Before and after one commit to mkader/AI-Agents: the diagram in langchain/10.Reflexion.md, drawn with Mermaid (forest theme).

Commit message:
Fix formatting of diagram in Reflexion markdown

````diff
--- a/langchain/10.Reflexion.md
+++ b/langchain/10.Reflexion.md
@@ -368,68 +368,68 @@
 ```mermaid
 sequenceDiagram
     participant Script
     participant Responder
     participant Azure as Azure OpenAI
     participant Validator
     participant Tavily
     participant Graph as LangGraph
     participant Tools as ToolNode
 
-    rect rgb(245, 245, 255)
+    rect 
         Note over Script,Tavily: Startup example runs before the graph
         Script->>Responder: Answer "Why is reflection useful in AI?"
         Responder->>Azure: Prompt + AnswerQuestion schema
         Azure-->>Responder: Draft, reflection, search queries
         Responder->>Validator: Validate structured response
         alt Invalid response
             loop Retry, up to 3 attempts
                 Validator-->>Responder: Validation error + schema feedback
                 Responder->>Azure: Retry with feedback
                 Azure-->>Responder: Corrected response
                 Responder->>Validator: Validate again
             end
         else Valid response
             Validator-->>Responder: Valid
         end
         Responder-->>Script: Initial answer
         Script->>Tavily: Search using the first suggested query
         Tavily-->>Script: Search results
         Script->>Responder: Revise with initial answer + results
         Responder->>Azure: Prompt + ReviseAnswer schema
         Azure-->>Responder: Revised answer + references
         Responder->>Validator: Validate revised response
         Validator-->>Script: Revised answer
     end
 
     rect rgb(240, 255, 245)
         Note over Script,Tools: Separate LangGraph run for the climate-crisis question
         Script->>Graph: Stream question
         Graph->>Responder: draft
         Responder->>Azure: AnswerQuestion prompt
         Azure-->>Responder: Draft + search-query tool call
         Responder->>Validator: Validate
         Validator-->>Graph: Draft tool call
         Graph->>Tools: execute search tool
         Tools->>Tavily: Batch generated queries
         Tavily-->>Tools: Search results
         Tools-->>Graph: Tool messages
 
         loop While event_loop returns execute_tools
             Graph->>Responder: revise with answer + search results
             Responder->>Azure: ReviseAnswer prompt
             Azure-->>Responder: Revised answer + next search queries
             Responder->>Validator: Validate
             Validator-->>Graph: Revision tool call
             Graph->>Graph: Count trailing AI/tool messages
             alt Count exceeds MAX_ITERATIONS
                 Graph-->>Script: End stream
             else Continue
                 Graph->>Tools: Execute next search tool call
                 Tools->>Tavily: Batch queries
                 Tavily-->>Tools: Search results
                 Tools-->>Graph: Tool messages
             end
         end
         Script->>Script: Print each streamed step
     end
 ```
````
· · · ·
### Exercise requirements
Reproduce the listing above exactly from the line containing "alt Count exceeds MAX_ITERATIONS" through its last line, with both of those lines included.

### Task solution
             alt Count exceeds MAX_ITERATIONS
                 Graph-->>Script: End stream
             else Continue
                 Graph->>Tools: Execute next search tool call
                 Tools->>Tavily: Batch queries
                 Tavily-->>Tools: Search results
                 Tools-->>Graph: Tool messages
             end
         end
         Script->>Script: Print each streamed step
     end
 ```
````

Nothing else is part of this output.